requires a tool in the form of a thick rectangular plaque equipped with Allen screws™ that can be raised or retracted, using the Allen key™ or hex wrench supplied, to provide the varied pin set-ups for its knots. Appendix D summarizes all of these pin-settings.
[Go to www.knottool.com to view this device and other excellent tools.]

An innovative square grid – inspired by A#1314 – summarizes not only the THs that can, or cannot, be tied with a single strand, but whether that knot is narrow, square or wide, and in doing so reveals a tidy topo-graphical layout.  It also shows that odd (notably prime) numbers of leads or bights yield almost twice as many possible knots.  All of the TH knots featured can be achieved with a single-strand.  I counted 209 with a regular basket-weave (over-one-under-one) surface texture, including square (36), wide (90) and narrow (83) knots with dimensions up to 20 leads and/or 20 bights.

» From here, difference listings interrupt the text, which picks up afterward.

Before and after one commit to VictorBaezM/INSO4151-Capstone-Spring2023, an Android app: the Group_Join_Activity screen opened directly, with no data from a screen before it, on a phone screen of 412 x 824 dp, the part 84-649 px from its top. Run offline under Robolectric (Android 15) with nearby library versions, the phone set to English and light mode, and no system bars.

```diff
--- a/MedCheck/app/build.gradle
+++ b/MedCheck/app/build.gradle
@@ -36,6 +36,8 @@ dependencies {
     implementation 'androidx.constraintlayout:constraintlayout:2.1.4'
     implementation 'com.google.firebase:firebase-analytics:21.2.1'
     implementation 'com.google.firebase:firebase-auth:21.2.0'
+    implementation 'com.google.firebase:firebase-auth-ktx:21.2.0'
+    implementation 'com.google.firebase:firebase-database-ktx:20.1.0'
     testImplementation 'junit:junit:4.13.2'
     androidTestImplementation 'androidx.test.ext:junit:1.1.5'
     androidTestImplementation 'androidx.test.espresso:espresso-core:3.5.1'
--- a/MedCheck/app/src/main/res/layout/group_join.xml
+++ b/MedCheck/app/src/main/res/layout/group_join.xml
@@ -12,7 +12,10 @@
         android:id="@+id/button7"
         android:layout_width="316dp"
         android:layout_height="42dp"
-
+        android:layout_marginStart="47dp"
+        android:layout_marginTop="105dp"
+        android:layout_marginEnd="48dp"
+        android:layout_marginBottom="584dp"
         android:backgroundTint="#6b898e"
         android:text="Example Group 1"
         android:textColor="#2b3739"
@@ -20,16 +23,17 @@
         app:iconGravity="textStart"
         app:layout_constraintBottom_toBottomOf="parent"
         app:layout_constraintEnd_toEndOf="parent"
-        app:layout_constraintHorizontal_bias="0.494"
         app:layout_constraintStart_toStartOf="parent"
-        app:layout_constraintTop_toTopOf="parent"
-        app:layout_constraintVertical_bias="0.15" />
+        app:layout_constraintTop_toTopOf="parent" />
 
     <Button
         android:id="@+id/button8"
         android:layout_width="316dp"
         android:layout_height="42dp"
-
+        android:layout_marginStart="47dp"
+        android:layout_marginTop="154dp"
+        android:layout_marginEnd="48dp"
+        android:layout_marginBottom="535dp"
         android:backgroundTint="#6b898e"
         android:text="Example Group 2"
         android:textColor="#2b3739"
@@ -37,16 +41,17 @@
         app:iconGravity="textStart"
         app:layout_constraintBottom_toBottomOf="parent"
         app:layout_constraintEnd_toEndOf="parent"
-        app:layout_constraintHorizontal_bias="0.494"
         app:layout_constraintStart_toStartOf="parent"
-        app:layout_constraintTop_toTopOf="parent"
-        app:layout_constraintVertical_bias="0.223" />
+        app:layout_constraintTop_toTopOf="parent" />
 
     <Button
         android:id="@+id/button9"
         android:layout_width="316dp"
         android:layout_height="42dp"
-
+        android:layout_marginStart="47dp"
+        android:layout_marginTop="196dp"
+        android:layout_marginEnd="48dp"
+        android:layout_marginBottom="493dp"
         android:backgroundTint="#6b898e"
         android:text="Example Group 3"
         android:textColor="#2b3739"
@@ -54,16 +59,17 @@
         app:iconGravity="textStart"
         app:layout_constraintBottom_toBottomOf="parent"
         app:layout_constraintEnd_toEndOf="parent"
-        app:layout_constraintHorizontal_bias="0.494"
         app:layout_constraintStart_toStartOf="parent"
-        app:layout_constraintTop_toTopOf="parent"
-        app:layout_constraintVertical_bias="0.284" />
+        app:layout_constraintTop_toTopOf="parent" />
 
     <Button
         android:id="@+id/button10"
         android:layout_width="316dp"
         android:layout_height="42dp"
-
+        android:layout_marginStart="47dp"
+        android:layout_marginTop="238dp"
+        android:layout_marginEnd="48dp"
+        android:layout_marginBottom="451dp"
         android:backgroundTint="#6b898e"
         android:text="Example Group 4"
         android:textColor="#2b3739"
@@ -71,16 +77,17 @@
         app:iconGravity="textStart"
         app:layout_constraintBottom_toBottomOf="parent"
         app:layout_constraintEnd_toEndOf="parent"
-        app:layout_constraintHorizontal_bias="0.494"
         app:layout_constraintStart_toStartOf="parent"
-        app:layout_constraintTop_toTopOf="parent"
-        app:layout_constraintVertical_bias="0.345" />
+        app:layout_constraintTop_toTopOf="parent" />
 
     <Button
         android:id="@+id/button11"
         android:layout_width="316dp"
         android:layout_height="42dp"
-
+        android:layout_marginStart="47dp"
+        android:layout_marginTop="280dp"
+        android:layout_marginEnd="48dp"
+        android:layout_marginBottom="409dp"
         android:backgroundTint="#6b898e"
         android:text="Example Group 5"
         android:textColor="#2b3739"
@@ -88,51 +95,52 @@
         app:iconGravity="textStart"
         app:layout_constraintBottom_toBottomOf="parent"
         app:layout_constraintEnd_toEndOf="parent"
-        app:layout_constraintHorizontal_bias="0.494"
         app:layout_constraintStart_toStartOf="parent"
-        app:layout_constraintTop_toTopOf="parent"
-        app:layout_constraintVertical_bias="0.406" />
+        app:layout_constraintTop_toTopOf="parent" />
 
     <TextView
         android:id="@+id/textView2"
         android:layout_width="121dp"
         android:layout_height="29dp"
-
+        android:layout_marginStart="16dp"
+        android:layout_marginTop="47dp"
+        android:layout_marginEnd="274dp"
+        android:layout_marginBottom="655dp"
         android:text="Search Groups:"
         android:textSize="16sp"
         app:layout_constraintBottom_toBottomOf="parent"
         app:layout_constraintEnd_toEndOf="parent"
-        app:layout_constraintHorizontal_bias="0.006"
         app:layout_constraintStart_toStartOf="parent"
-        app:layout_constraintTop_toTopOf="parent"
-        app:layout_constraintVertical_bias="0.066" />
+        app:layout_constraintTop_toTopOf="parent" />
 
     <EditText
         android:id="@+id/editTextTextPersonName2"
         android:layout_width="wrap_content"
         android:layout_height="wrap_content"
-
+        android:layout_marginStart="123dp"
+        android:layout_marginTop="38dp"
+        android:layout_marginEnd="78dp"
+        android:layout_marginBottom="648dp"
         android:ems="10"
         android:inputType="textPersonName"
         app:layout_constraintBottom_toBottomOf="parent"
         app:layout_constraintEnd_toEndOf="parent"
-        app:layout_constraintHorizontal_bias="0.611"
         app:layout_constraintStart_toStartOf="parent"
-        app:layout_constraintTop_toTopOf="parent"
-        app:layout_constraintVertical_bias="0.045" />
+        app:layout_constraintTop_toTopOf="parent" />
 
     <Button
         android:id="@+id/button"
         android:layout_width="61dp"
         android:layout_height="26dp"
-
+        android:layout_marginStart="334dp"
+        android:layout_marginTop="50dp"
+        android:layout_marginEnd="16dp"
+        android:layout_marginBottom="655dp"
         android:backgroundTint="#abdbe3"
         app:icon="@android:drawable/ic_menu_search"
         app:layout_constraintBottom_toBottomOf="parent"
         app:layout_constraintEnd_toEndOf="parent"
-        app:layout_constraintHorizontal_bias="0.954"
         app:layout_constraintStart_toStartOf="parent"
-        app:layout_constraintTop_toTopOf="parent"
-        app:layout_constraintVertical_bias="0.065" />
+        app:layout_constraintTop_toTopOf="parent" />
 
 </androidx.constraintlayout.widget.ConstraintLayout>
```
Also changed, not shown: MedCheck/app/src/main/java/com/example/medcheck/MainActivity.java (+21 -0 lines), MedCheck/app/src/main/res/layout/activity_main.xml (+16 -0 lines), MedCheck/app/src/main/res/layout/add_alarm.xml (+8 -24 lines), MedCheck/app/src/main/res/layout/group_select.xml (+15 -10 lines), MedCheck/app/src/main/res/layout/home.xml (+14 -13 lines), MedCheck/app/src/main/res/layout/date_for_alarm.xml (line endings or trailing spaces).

A further 53 had herringbone or twill weaves.  Appendix C to this guide is a neat page finder in the form of a crossword square; simply run a finger across for the required number of leads, and down for bights, to locate the page on which the knot occurs.

2.    The THC-2 …
reprints Chapter 1 of the THC – namely, ‘The Turk’s Head Tool and its Use’ – but then, using the earlier format, goes on to herringbone or twill weave THs from 2 to 20 bights, all of which are tied with a single strand around the THC tool.  This time I counted 767 knots, subdivided into those with 2-9 facets (339) and 10-20 bights (428).  One or two helpful icons appear beside certain knots: an explanation mark, in a road sign triangle, warns of a knot’s tendency to collapse or capsize unless tight-ened very carefully, while a lightning flash shows when a knot with more overpasses than underpasses may be quicker to tie.  Appendix G features a pin settings chart.

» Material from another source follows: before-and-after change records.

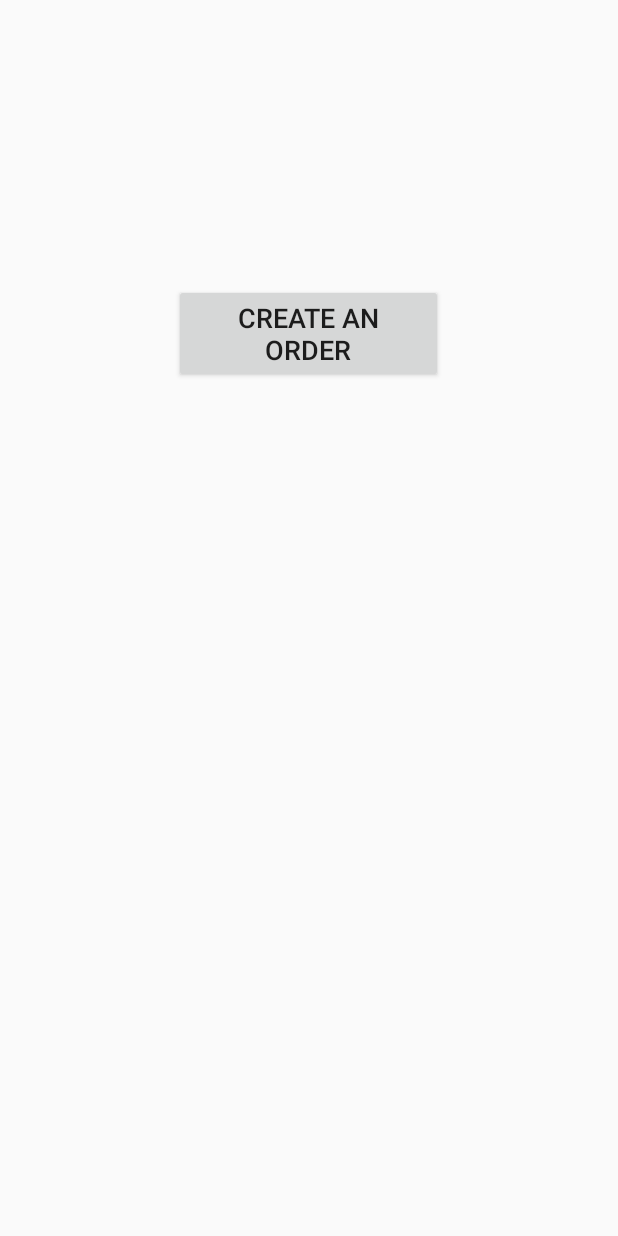
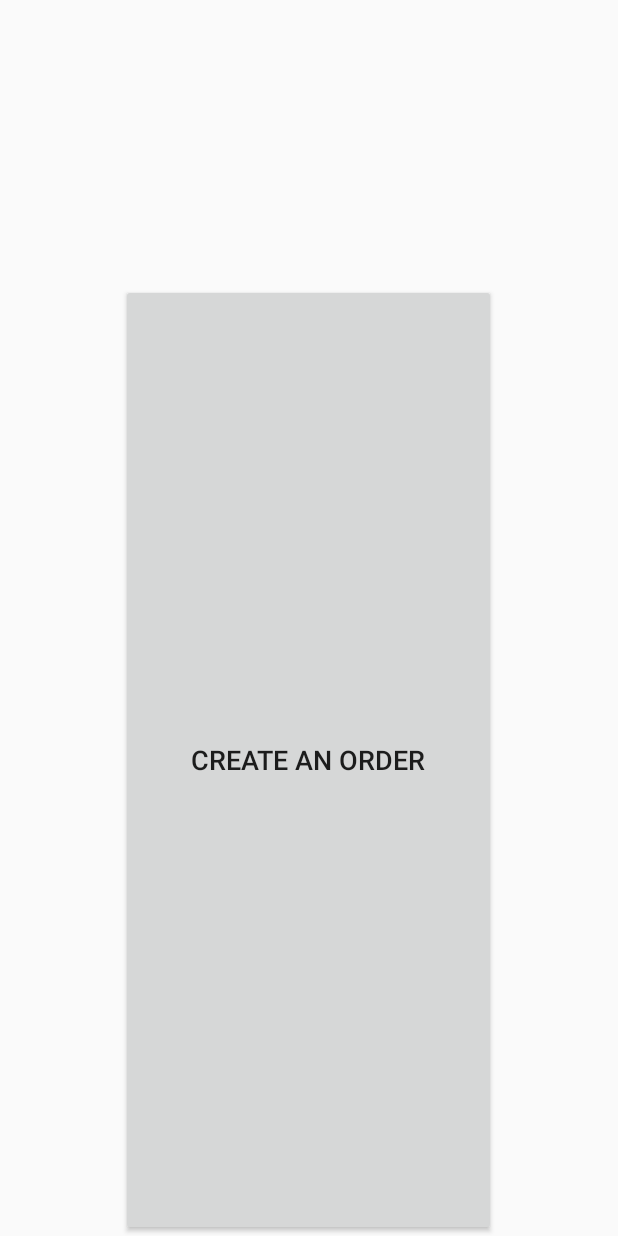
Before and after one commit to faisal2754/Vaiter, an Android app: the fragment StaffTab1 shown on its own in the app's theme, on a phone screen of 412 x 824 dp. Run offline under Robolectric (Android 15) with nearby library versions, the light colour scheme and no system bars.

```diff
--- a/app/src/main/res/layout/tab1_customer_main.xml
+++ b/app/src/main/res/layout/tab1_customer_main.xml
@@ -5,10 +5,7 @@
     android:layout_width="match_parent"
     android:layout_height="match_parent"
     tools:context="com.example.vaiterapp.ui.main.PlaceholderFragment">
-    <ScrollView
 
-        android:layout_width="match_parent"
-        android:layout_height="match_parent">
         <LinearLayout
             android:layout_width="match_parent"
             android:layout_height="match_parent"
@@ -35,7 +32,7 @@
                 android:text="Create an order"
                 android:textSize="18sp" />
         </LinearLayout>
-    </ScrollView>
+
 
 
 </RelativeLayout>
--- a/app/src/main/res/layout/tab1_staff_main.xml
+++ b/app/src/main/res/layout/tab1_staff_main.xml
@@ -8,10 +8,7 @@
 
 
 
-    <ScrollView
 
-        android:layout_width="match_parent"
-        android:layout_height="match_parent">
         <LinearLayout
             android:layout_width="match_parent"
             android:layout_height="match_parent"
@@ -27,8 +24,8 @@
 
             <Button
                 android:id="@+id/btnOrder"
-                android:layout_width="179dp"
-                android:layout_height="66dp"
+                android:layout_width="250dp"
+                android:layout_height="50dp"
                 android:layout_alignParentTop="true"
                 android:layout_centerHorizontal="true"
                 android:layout_gravity="center"
@@ -37,6 +34,6 @@
                 android:text="Create an order"
                 android:textSize="18sp" />
         </LinearLayout>
-    </ScrollView>
+
 
 </RelativeLayout>
```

3.    The GKC …
unlike the previous two manuals, has three coloured plates of more than 70 completed knots.  Print quality and layout, too, are better.  The knots here need different cylindrical tools with alpha-numerically labelled Allen screws.
[Go to www.knottool.com to view this device and other excellent tools.]

The familiar, but slightly modified, computer-generated line drawings and tying algorithms or recipes enable the user to tackle spherical, cylin-drical, cuboid and dumbbell-shaped covering knots, of which I counted 153 including 27 (with 9-25 facets), 45 (26-50 facets), 27 (51-75facets), 22 (76-100 facets) and 13 (more than 100 facets), plus 6 (dumbbell shaped, or ‘knobs & necks’) and 7 (kettlebell shaped, or ‘something stuck in the middle’).  An optional extra few pages from Ken Burrhus, for those who like algebra, provides two simple formulae – using only powers of 2, square roots, and the value of pi – which enable the user to (a) calculate the size of the core for a chosen knot, and (b) estimate the length of cord needed.

Conclusions …
IGKT member Don Burrhus has come up with an easy yet compre-hensive series of guides to tackling THs.  They and the tools are value for money … although I was required by the UK Border Agency, on behalf of Her Majesty’s Revenue & Customs, to pay Import VAT (Value Added Tax) and a Clearance Fee that added an unwelcome extra 30% to my original outlay.  Never mind.  Knotting – I believe – is caught and taught, done with the heart as much as the head and hands.  Aspir-ing knot mavens should forever be not only students but also disciples.  So, having just recently discovered this magnum opus, I have belatedly added its author to my pantheon of knot gods and gurus.

Geoffrey Budworth